Exercise brief: Work through the data and report how many lines include the string "Vendida", giving the number alone.

(Itemized modification records)
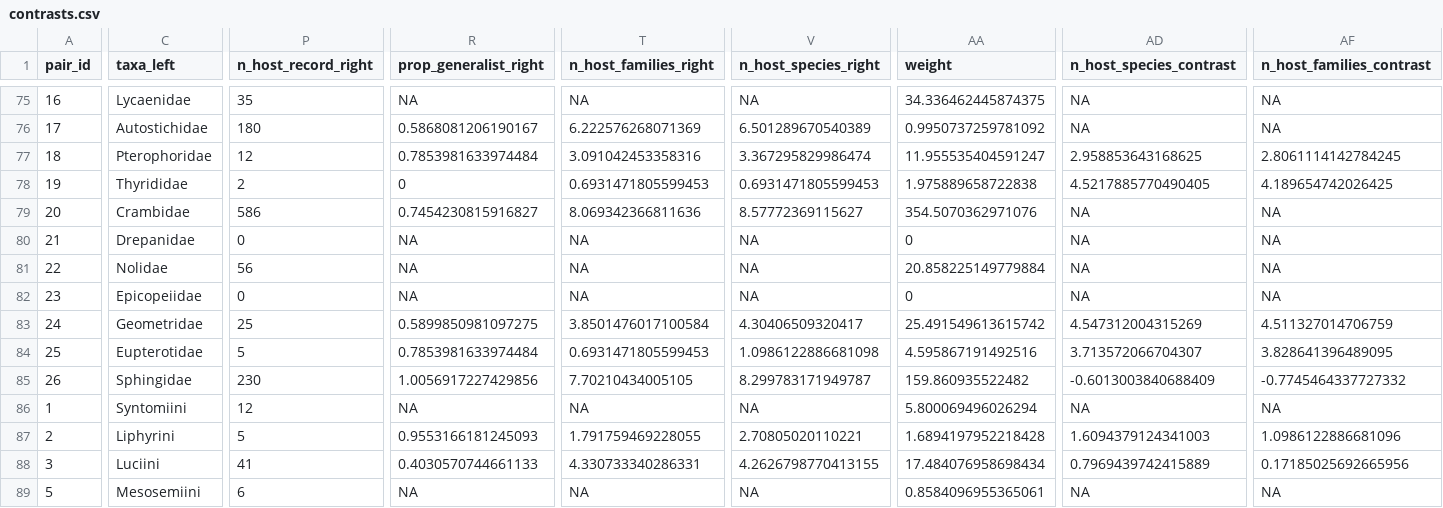
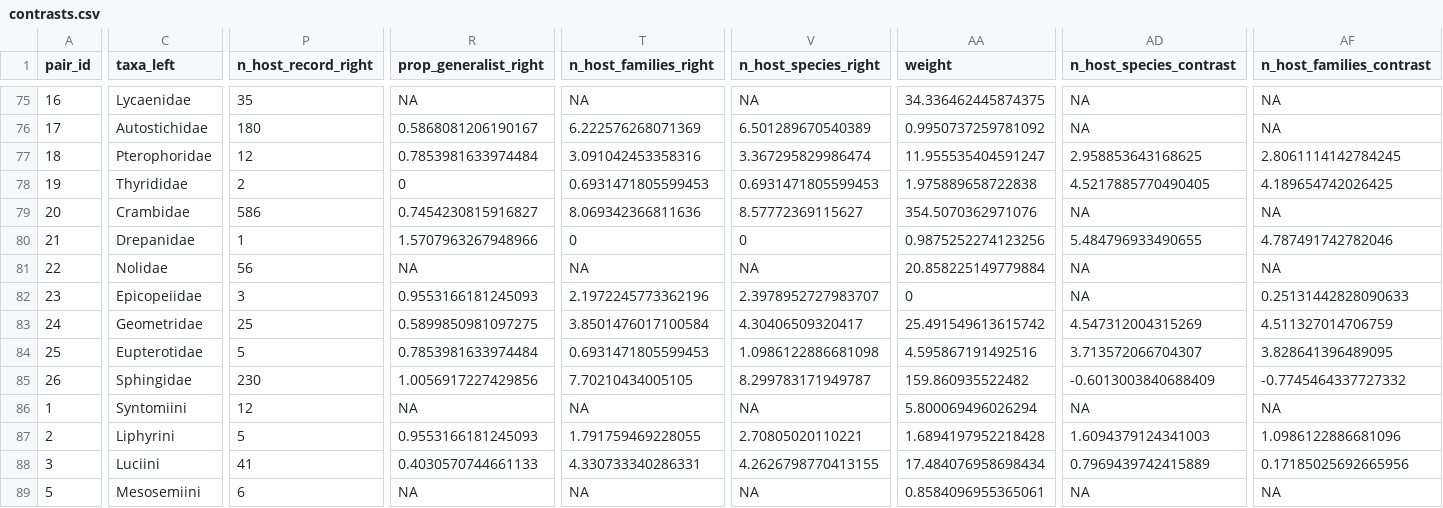
Before and after one commit to LeoFeatherstone/Lepidoptera_Rates_and_Diversity, a CSV file: figures_and_output/contrasts.csv, drawn as a sheet; only a part is shown, gaps mark what is left out; the diff covers the shown part only; the diff names each change by its address in the sheet, - before the commit and + after, or states it on an @@ line.

```diff
--- a/figures_and_output/contrasts.csv
+++ b/figures_and_output/contrasts.csv
-P80 (n_host_record_right): 0
+P80 (n_host_record_right): 1
-R80 (prop_generalist_right): NA
+R80 (prop_generalist_right): 1.5707963267948966
-T80 (n_host_families_right): NA
+T80 (n_host_families_right): 0
-V80 (n_host_species_right): NA
+V80 (n_host_species_right): 0
-AA80 (weight): 0
+AA80 (weight): 0.9875252274123256
-AD80 (n_host_species_contrast): NA
+AD80 (n_host_species_contrast): 5.484796933490655
-AF80 (n_host_families_contrast): NA
+AF80 (n_host_families_contrast): 4.787491742782046
-P82 (n_host_record_right): 0
+P82 (n_host_record_right): 3
-R82 (prop_generalist_right): NA
+R82 (prop_generalist_right): 0.9553166181245093
-T82 (n_host_families_right): NA
+T82 (n_host_families_right): 2.1972245773362196
-V82 (n_host_species_right): NA
+V82 (n_host_species_right): 2.3978952727983707
-AF82 (n_host_families_contrast): NA
+AF82 (n_host_families_contrast): 0.25131442828090633
```
Also changed, not shown: 2 edited cells elsewhere in this file, 2 other files.
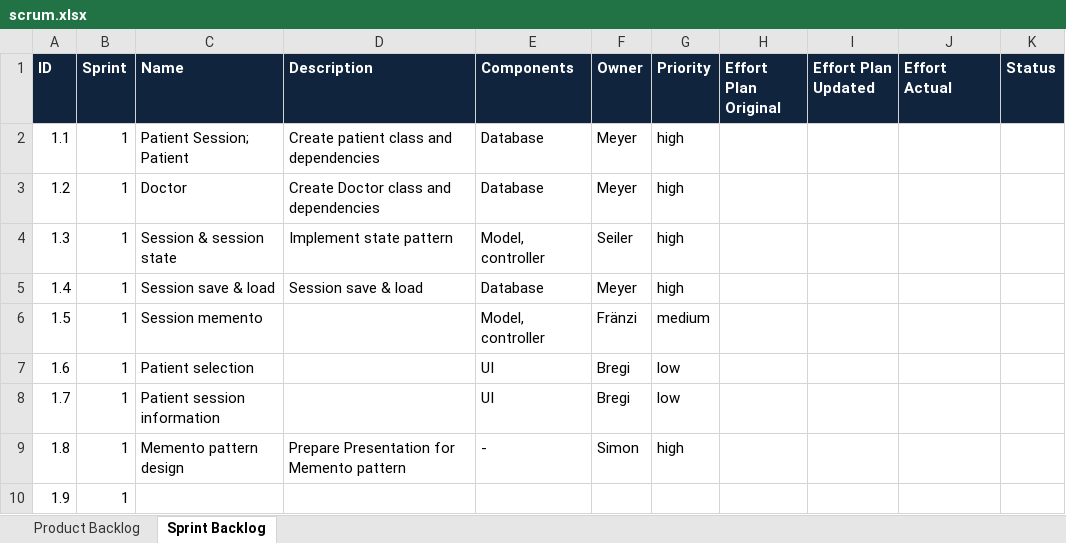
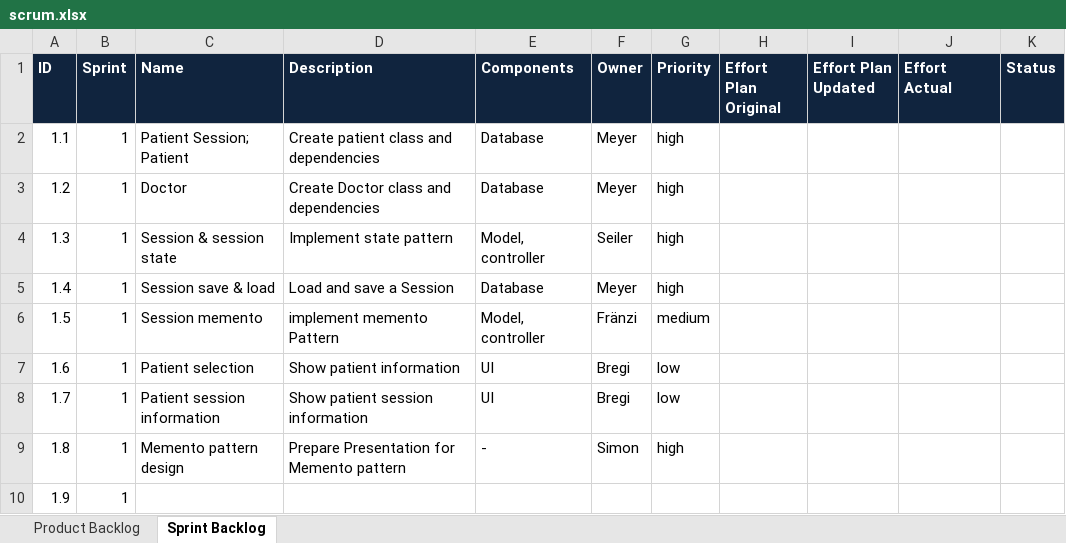
Before and after one commit to simonkrenger/ch.bfh.bti7081.s2013.pink, an Excel workbook: Project Pink/doc/scrum/scrum.xlsx, sheet Sprint Backlog, drawn as a sheet; values as stored, in another font and other column widths than the file's, no borders; the diff names each change by its address in the sheet, - before the commit and + after, or states it on an @@ line.

Commit message:
Updated documents from 'master' branch, added methods to session

```diff
--- a/Project Pink/doc/scrum/scrum.xlsx (sheet Sprint Backlog)
+++ b/Project Pink/doc/scrum/scrum.xlsx (sheet Sprint Backlog)
-D5 (Description): Session save & load
+D5 (Description): Load and save a Session
-D6 (Description): (empty)
+D6 (Description): implement memento Pattern
-D7 (Description): (empty)
+D7 (Description): Show patient information
-D8 (Description): (empty)
+D8 (Description): Show patient session information
```
Also changed, not shown: 4 other files.
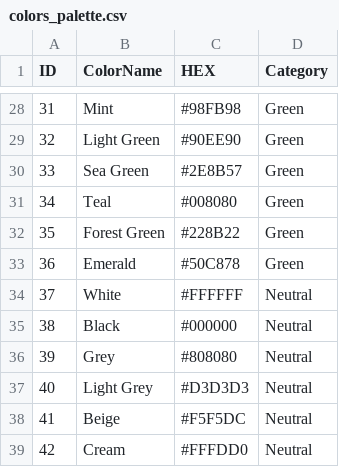
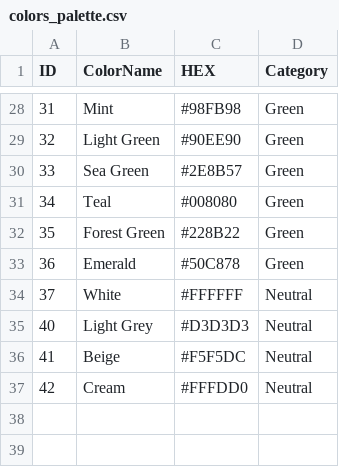
Before and after one commit to TEJASWANI-PAPPU/personal-color-analysis, a CSV file: colors_palette.csv, drawn as a sheet; only a part is shown, gaps mark what is left out; the diff names each change by its address in the sheet, - before the commit and + after, or states it on an @@ line.

Commit message:
Update colors_palette.csv

```diff
--- a/colors_palette.csv
+++ b/colors_palette.csv
-row 35: 38 | Black | #000000 | Neutral
-row 36: 39 | Grey | #808080 | Neutral
```
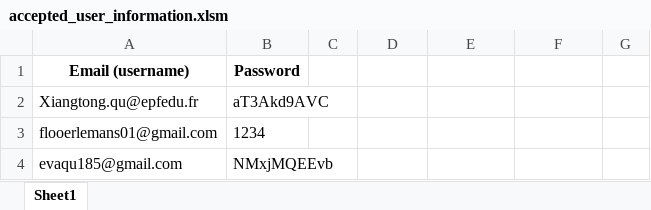
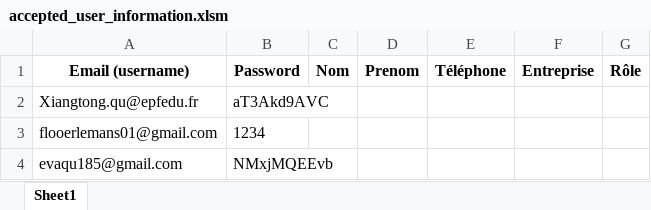
Before and after one commit to eduardopolanc/HOSPITALIX, an Excel workbook: accepted_user_information.xlsm, sheet Sheet1, drawn as a sheet; values as stored, in another font and other column widths than the file's, no borders; the diff names each change by its address in the sheet, - before the commit and + after, or states it on an @@ line.

```diff
--- a/accepted_user_information.xlsm (sheet Sheet1)
+++ b/accepted_user_information.xlsm (sheet Sheet1)
-C1: (empty)
+C1: Nom
-D1: (empty)
+D1: Prenom
-E1: (empty)
+E1: Téléphone
-F1: (empty)
+F1: Entreprise
-G1: (empty)
+G1: Rôle
```
Also changed, not shown: demandes_en_attente.xlsx, 19 other files.
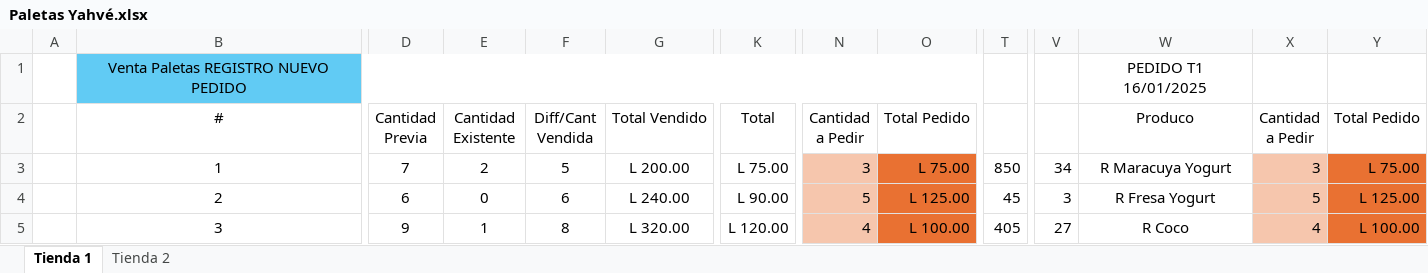
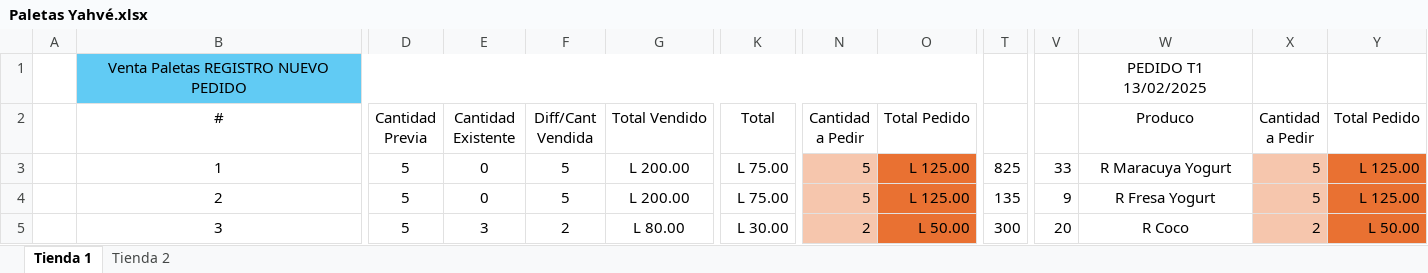
Before and after one commit to Deux3312/Angular, an Excel workbook: Angular/Paletas Yahvé.xlsx, sheet Tienda 1, drawn as a sheet; only a part is shown, gaps mark what is left out; values as stored, in another font and other column widths than the file's, no borders; the diff covers the shown part only; the diff names each change by its address in the sheet, - before the commit and + after, or states it on an @@ line.

Commit message:
pedido paletas nuevo
Pedido paletas recien

```diff
--- a/Angular/Paletas Yahvé.xlsx (sheet Tienda 1)
+++ b/Angular/Paletas Yahvé.xlsx (sheet Tienda 1)
-W1 (Produco): PEDIDO T1 16/01/2025
+W1 (Produco): PEDIDO T1 13/02/2025
-D3 (Cantidad Previa): 7
+D3 (Cantidad Previa): 5
-E3 (Cantidad Existente): 2
+E3 (Cantidad Existente): 0
-N3 (Cantidad a Pedir): 3
+N3 (Cantidad a Pedir): 5
-O3 (Total Pedido): L 75.00
+O3 (Total Pedido): L 125.00
-T3: 850
+T3: 825
-V3: 34
+V3: 33
-X3 (Cantidad a Pedir): 3
+X3 (Cantidad a Pedir): 5
-Y3 (Total Pedido): L 75.00
+Y3 (Total Pedido): L 125.00
-D4 (Cantidad Previa): 6
+D4 (Cantidad Previa): 5
-F4 (Diff/Cant Vendida): 6
+F4 (Diff/Cant Vendida): 5
-G4 (Total Vendido): L 240.00
+G4 (Total Vendido): L 200.00
-K4 (Total): L 90.00
+K4 (Total): L 75.00
-T4: 45
+T4: 135
-V4: 3
+V4: 9
-D5 (Cantidad Previa): 9
+D5 (Cantidad Previa): 5
-E5 (Cantidad Existente): 1
+E5 (Cantidad Existente): 3
-F5 (Diff/Cant Vendida): 8
+F5 (Diff/Cant Vendida): 2
-G5 (Total Vendido): L 320.00
+G5 (Total Vendido): L 80.00
-K5 (Total): L 120.00
+K5 (Total): L 30.00
-N5 (Cantidad a Pedir): 4
+N5 (Cantidad a Pedir): 2
-O5 (Total Pedido): L 100.00
+O5 (Total Pedido): L 50.00
-T5: 405
+T5: 300
-V5: 27
+V5: 20
-X5 (Cantidad a Pedir): 4
+X5 (Cantidad a Pedir): 2
-Y5 (Total Pedido): L 100.00
+Y5 (Total Pedido): L 50.00
```
Also changed, not shown: 220 edited cells elsewhere in this sheet, 4 other files.
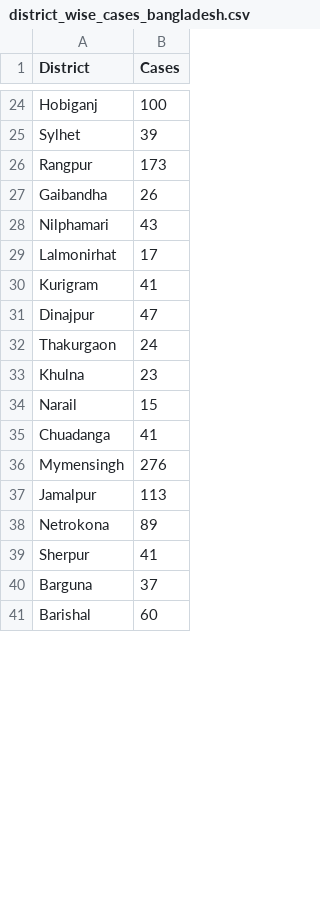
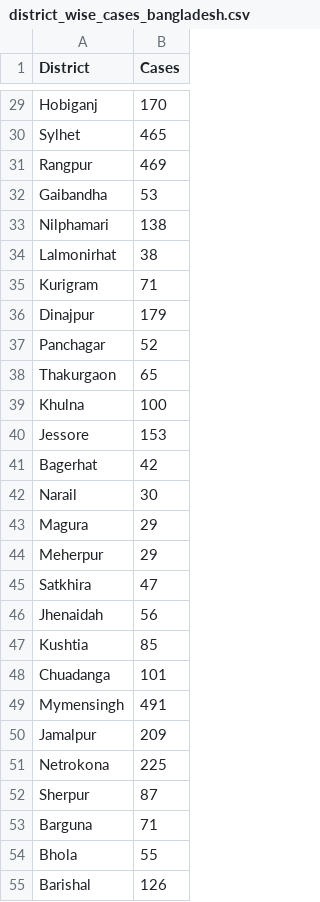
Before and after one commit to TF-ROS-Lab/Predictive-Analysis-of-COVID-19, a CSV file: Models/district_wise_cases_bangladesh.csv, drawn as a sheet; only a part is shown, gaps mark what is left out; addresses are those after the commit; the diff covers the shown part only; the diff names each change by its address in the sheet, - before the commit and + after, or states it on an @@ line.

```diff
--- a/Models/district_wise_cases_bangladesh.csv
+++ b/Models/district_wise_cases_bangladesh.csv
-B29 (Cases): 100
+B29 (Cases): 170
-B30 (Cases): 39
+B30 (Cases): 465
-B31 (Cases): 173
+B31 (Cases): 469
-B32 (Cases): 26
+B32 (Cases): 53
-B33 (Cases): 43
+B33 (Cases): 138
-B34 (Cases): 17
+B34 (Cases): 38
-B35 (Cases): 41
+B35 (Cases): 71
-B36 (Cases): 47
+B36 (Cases): 179
+row 37: Panchagar | 52
-B38 (Cases): 24
+B38 (Cases): 65
-B39 (Cases): 23
+B39 (Cases): 100
+row 40: Jessore | 153
+row 41: Bagerhat | 42
-B42 (Cases): 15
+B42 (Cases): 30
+row 43: Magura | 29
+row 44: Meherpur | 29
+row 45: Satkhira | 47
+row 46: Jhenaidah | 56
+row 47: Kushtia | 85
-B48 (Cases): 41
+B48 (Cases): 101
-B49 (Cases): 276
+B49 (Cases): 491
-B50 (Cases): 113
+B50 (Cases): 209
-B51 (Cases): 89
+B51 (Cases): 225
-B52 (Cases): 41
+B52 (Cases): 87
-B53 (Cases): 37
+B53 (Cases): 71
+row 54: Bhola | 55
-B55 (Cases): 60
+B55 (Cases): 126
```
Also changed, not shown: 15 added rows, 3 removed rows and 23 edited cells elsewhere in this file, 44 other files.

Exercise result: 4